- WHAT TO DO
Give every line from the entries that contains "onWeekDay".

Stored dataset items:
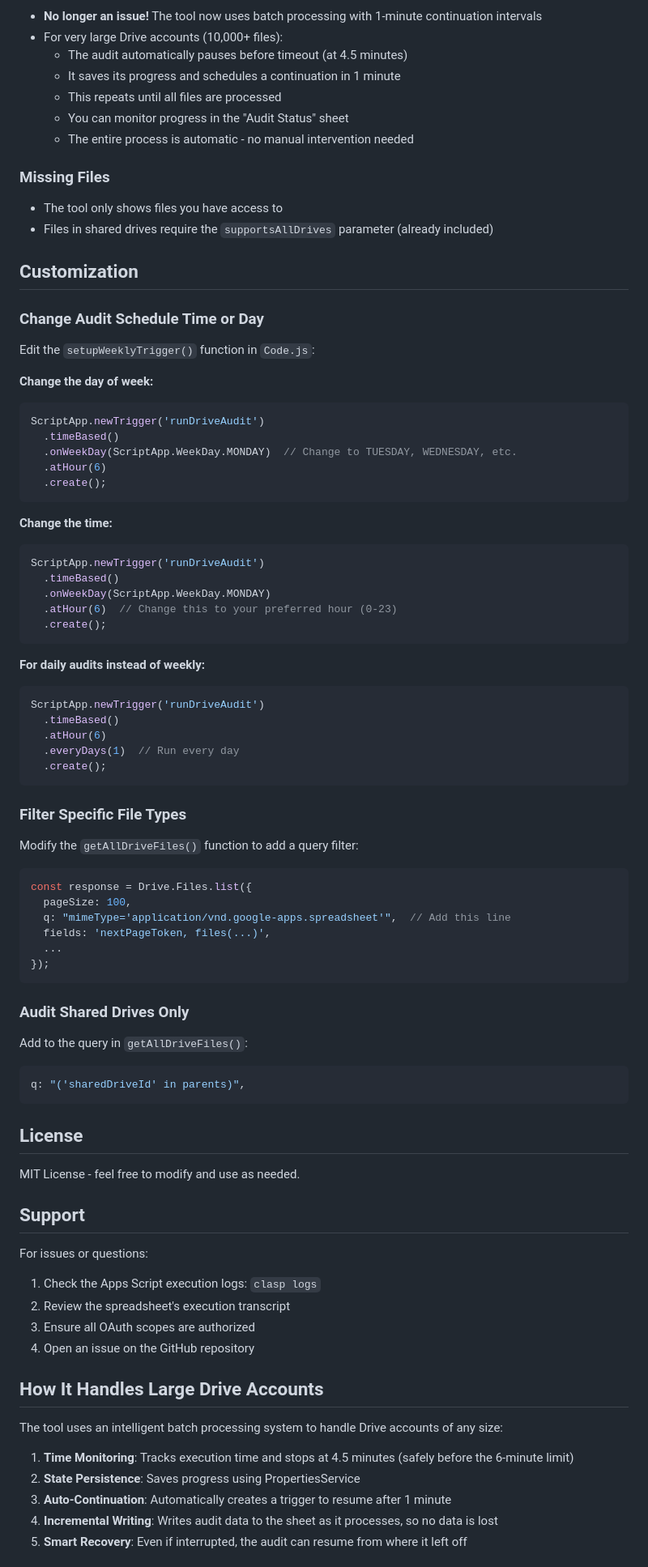
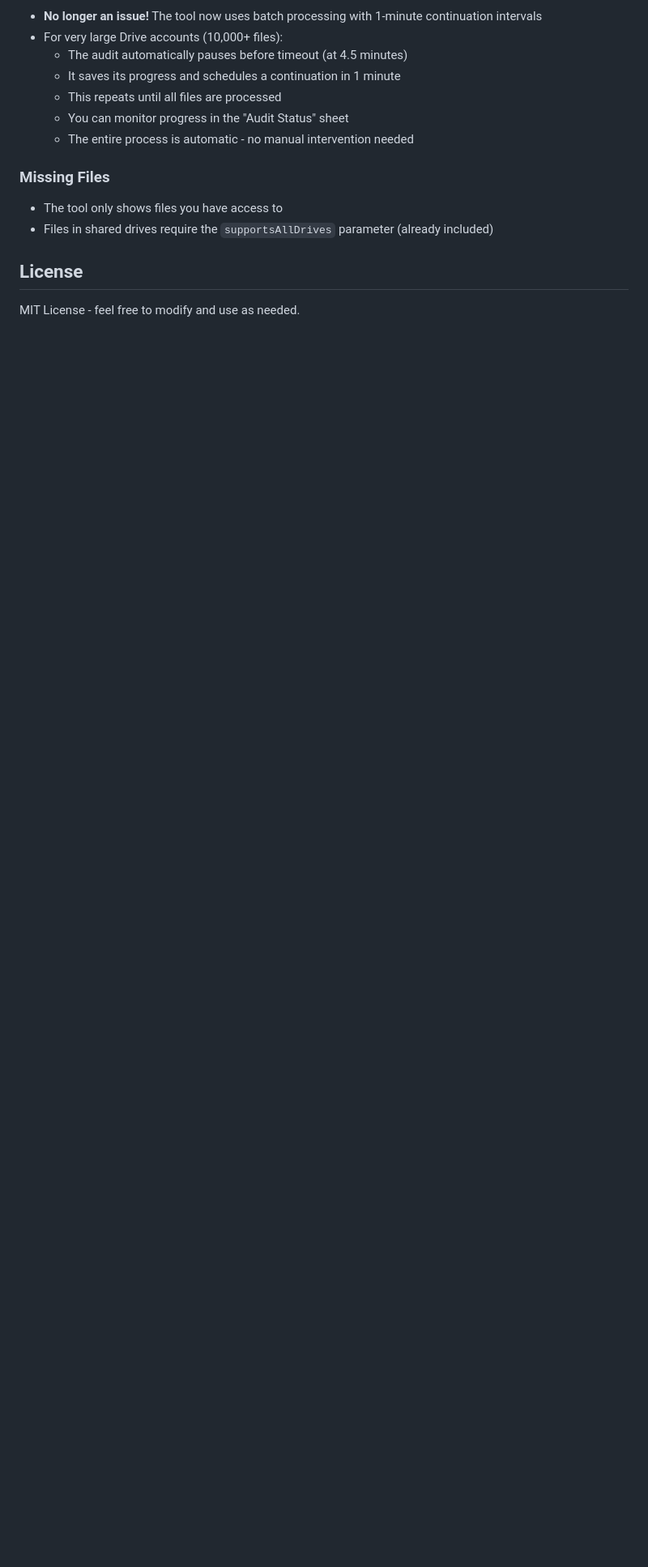
Before and after one commit to terryds/google-drive-audit-permissions, a Markdown page: README.md, the part around the change printed below. Shown: that part at 81% size. Rendered like a GitHub page; blank space fills up the shorter version.

Commit message:
Revise README for clarity and remove customization details
Updated README to clarify features and tutorial links, removed customization section.

````diff
--- a/README.md
+++ b/README.md
@@ -189,74 +199,6 @@ This script requires the following permissions:
 - The tool only shows files you have access to
 - Files in shared drives require the `supportsAllDrives` parameter (already included)
 
-## Customization
-
-### Change Audit Schedule Time or Day
-Edit the `setupWeeklyTrigger()` function in `Code.js`:
-
-**Change the day of week:**
-```javascript
-ScriptApp.newTrigger('runDriveAudit')
-  .timeBased()
-  .onWeekDay(ScriptApp.WeekDay.MONDAY)  // Change to TUESDAY, WEDNESDAY, etc.
-  .atHour(6)
-  .create();
-```
-
-**Change the time:**
-```javascript
-ScriptApp.newTrigger('runDriveAudit')
-  .timeBased()
-  .onWeekDay(ScriptApp.WeekDay.MONDAY)
-  .atHour(6)  // Change this to your preferred hour (0-23)
-  .create();
-```
-
-**For daily audits instead of weekly:**
-```javascript
-ScriptApp.newTrigger('runDriveAudit')
-  .timeBased()
-  .atHour(6)
-  .everyDays(1)  // Run every day
-  .create();
-```
-
-### Filter Specific File Types
-Modify the `getAllDriveFiles()` function to add a query filter:
-```javascript
-const response = Drive.Files.list({
-  pageSize: 100,
-  q: "mimeType='application/vnd.google-apps.spreadsheet'",  // Add this line
-  fields: 'nextPageToken, files(...)',
-  ...
-});
-```
-
-### Audit Shared Drives Only
-Add to the query in `getAllDriveFiles()`:
-```javascript
-q: "('sharedDriveId' in parents)",
-```
-
 ## License
 
 MIT License - feel free to modify and use as needed.
-
-## Support
-
-For issues or questions:
-1. Check the Apps Script execution logs: `clasp logs`
-2. Review the spreadsheet's execution transcript
-3. Ensure all OAuth scopes are authorized
-4. Open an issue on the GitHub repository
-
-## How It Handles Large Drive Accounts
-
-The tool uses an intelligent batch processing system to handle Drive accounts of any size:
-
-1. **Time Monitoring**: Tracks execution time and stops at 4.5 minutes (safely before the 6-minute limit)
-2. **State Persistence**: Saves progress using PropertiesService
-3. **Auto-Continuation**: Automatically creates a trigger to resume after 1 minute
-4. **Incremental Writing**: Writes audit data to the sheet as it processes, so no data is lost
-5. **Smart Recovery**: Even if interrupted, the audit can resume from where it left off
-
````
Also changed, not shown: other parts of README.md (+12 -43 lines).
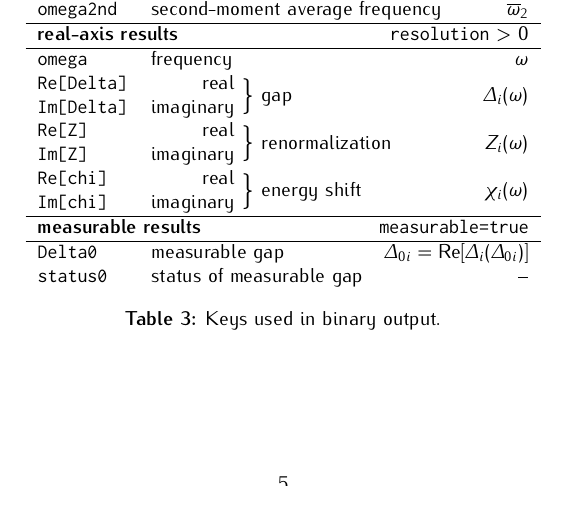
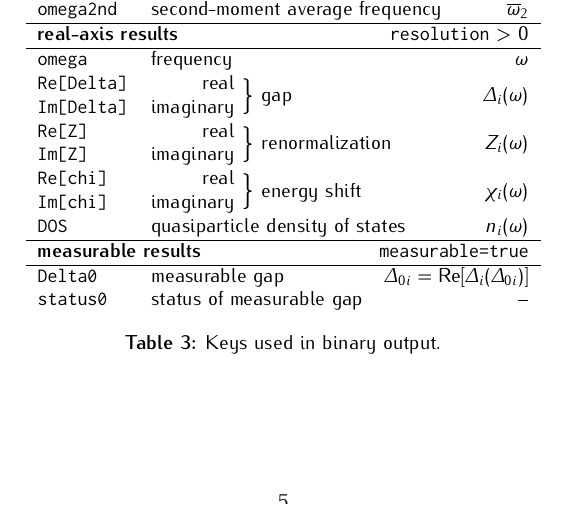
Before and after one commit to janberges/ebmb, a LaTeX document (manual/ebmb.tex): part of page 5 of 5, cut so that both start at the same text. Compiled offline with pdfLaTeX.

Commit message:
Document output of quasiparticle density of states

```diff
--- a/manual/ebmb.tex
+++ b/manual/ebmb.tex
@@ -494,6 +494,7 @@
          \tt \stack{l}{Re[Delta]}{Im[Delta]} & \stack{r}{real}{imaginary} $\Big\}$ gap             & $\Delta_i(\omega)$ \\
          \tt \stack{l}{Re[Z]}    {Im[Z]}     & \stack{r}{real}{imaginary} $\Big\}$ renormalization & $Z_i(\omega)$      \\
          \tt \stack{l}{Re[chi]}  {Im[chi]}   & \stack{r}{real}{imaginary} $\Big\}$ energy shift    & $\chi_i(\omega)$   \\
+         \tt DOS                             & quasiparticle density of states                     & $n_i(\omega)$      \\
          \hline
          \multicolumn3l{\textbf{measurable results} \hfill \texttt{measurable=true}} \\
          \hline
```
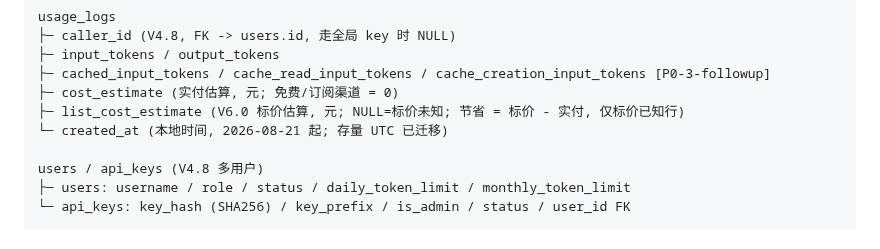
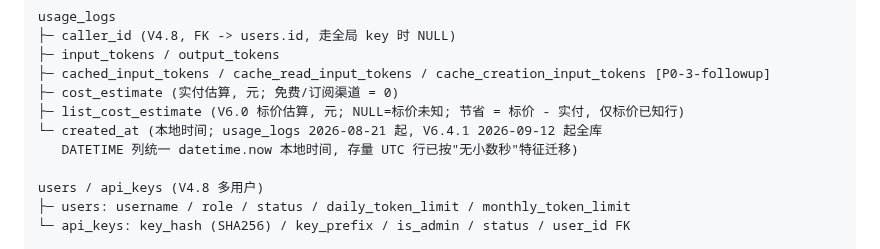
Before and after one commit to xyshanren/aimc, a Markdown page: docs/dev/architecture.md, the part around the change. Drawn GitHub-style.

```diff
--- a/docs/dev/architecture.md
+++ b/docs/dev/architecture.md
@@ -203,7 +203,8 @@ usage_logs
 ├─ cached_input_tokens / cache_read_input_tokens / cache_creation_input_tokens [P0-3-followup]
 ├─ cost_estimate (实付估算, 元; 免费/订阅渠道 = 0)
 ├─ list_cost_estimate (V6.0 标价估算, 元; NULL=标价未知; 节省 = 标价 - 实付, 仅标价已知行)
-└─ created_at (本地时间, 2026-08-21 起; 存量 UTC 已迁移)
+└─ created_at (本地时间; usage_logs 2026-08-21 起, V6.4.1 2026-09-12 起全库
+   DATETIME 列统一 datetime.now 本地时间, 存量 UTC 行已按"无小数秒"特征迁移)
 
 users / api_keys (V4.8 多用户)
 ├─ users: username / role / status / daily_token_limit / monthly_token_limit
```
Also changed, not shown: docs/index.md (+2 -0 lines), docs/ops/deploy.md (+7 -0 lines).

- TASK SOLUTION
-  .onWeekDay(ScriptApp.WeekDay.MONDAY)  // Change to TUESDAY, WEDNESDAY, etc.
-  .onWeekDay(ScriptApp.WeekDay.MONDAY)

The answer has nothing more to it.